Halocnemum strobilaceum (Chenopodiaceae) is a halophyte plant that can produce relatively high consumable biomass during drought and it is important for sustaining grazing animals when other plants are rare. Previous studies indicate that sheep may avoid the plant due to its novelty or neophobia. This study determined whether prior exposure of sheep to H. strobilaceum influence its later intake. Thirty-six 12-month-old Arabian fat-tailed ewe lambs were divided into 6 experimental groups: 1. Control group (C) that was fed a basal diet, 2. Control drench group (CD) that was received oral drench of water in addition to basal diet, 3. Halocnemum drench group (HD) that was received the pulp of Halocnemum in addition to basal diet, 4. Control training group (CT) that was fed an additional 200 g of basal diet for the whole training period, 5. Halocnemum training group (HT) that was fed a basal diet and some Halocnemum plant or novel feed and 6. Novel feed training group (NFT) that fed a basal diet and 200 g air-dry novel commercially available feeds. Animals were given different feed training experiences during 10 days. Following the completion of the training, preference tests were conducted for all treatments using fresh or dry H. strobilaceum at either 5% or 20% concentration (based on DM) in alfalfa hay. Sheep that had been exposed to H. strobilaceum forage during training increased their consumption of H. strobilaceum (7.48 ± 0.49 vs. 4.31 ± 0.54 g DM/5 min; P < 0.001) during subsequent feed preference trials. However, the relative preference did not increased by training method for H. strobilaceum when it was presented in combination with another feed.
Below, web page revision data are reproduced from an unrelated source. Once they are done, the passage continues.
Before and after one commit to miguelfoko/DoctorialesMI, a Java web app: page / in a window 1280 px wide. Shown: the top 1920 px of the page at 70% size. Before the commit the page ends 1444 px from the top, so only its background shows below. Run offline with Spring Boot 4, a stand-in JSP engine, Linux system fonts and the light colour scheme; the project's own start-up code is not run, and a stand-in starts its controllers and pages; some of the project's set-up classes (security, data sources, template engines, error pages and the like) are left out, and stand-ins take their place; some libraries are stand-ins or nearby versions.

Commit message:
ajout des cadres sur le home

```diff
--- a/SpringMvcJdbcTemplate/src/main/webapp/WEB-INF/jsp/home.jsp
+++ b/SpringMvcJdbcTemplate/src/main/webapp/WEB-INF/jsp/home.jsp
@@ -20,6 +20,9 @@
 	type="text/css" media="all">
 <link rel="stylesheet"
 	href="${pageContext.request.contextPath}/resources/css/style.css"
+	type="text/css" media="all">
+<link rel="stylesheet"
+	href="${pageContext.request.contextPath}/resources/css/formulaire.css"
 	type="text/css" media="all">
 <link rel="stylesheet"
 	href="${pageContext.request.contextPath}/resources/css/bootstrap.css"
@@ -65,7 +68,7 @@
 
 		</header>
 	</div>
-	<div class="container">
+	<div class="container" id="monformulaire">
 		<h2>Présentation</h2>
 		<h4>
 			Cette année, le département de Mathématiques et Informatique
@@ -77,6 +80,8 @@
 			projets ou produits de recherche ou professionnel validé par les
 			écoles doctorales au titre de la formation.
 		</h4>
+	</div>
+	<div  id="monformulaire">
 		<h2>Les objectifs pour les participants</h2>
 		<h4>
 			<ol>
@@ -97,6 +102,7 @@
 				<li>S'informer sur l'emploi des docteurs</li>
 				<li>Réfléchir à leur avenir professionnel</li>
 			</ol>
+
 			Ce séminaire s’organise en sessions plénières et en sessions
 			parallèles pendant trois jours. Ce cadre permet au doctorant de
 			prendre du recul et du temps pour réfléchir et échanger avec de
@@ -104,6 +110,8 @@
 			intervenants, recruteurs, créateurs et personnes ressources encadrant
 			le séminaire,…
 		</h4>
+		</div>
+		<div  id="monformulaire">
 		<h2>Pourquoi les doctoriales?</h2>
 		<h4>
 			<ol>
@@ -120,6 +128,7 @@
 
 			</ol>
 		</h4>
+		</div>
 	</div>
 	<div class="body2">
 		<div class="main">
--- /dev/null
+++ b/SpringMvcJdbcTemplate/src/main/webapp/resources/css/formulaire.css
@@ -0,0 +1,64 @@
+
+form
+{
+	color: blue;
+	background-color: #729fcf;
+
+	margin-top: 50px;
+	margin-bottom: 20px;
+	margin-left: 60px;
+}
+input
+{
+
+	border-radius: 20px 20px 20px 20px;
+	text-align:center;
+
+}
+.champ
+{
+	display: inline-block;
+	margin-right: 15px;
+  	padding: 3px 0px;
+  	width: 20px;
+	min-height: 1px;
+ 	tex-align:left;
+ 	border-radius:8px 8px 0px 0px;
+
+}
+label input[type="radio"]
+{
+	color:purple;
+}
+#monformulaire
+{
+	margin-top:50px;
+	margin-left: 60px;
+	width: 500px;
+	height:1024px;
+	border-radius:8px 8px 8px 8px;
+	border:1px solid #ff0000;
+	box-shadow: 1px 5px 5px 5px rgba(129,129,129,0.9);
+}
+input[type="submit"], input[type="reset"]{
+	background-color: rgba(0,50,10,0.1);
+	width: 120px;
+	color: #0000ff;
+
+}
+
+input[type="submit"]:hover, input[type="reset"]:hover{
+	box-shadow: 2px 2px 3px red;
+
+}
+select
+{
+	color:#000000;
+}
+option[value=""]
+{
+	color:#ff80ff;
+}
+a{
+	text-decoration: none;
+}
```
The intake of H. strobilaceum was affected by the form (fresh vs. dry; 9.08 ± 0.38 vs. 2.80 ± 0.15 g DM/5 min; P < 0.001) and concentration (5% vs. 20%; 3.20 ± 0.31 vs. 8.69 ± 0.20 g DM/5 min; P < 0.001) provided in diet and relative preference was higher for feeds with fresh H. strobilaceum included at a rate of 20%. The drenching of H. strobilaceum pulp increased its fresh intake (42 ± 2.48 vs. 16 ± 5.99 g DM/5 min; P < 0.001). Sheep that had been exposed to H. strobilaceum forage in training increased their intake when it was presented as the only feed for a short period of time (1 h). Overall, the results of this study show that avoidance of H. strobilaceum is at least partly due to neophobia, which can be decreased with training to novel feeds that contain H. strobilaceum itself.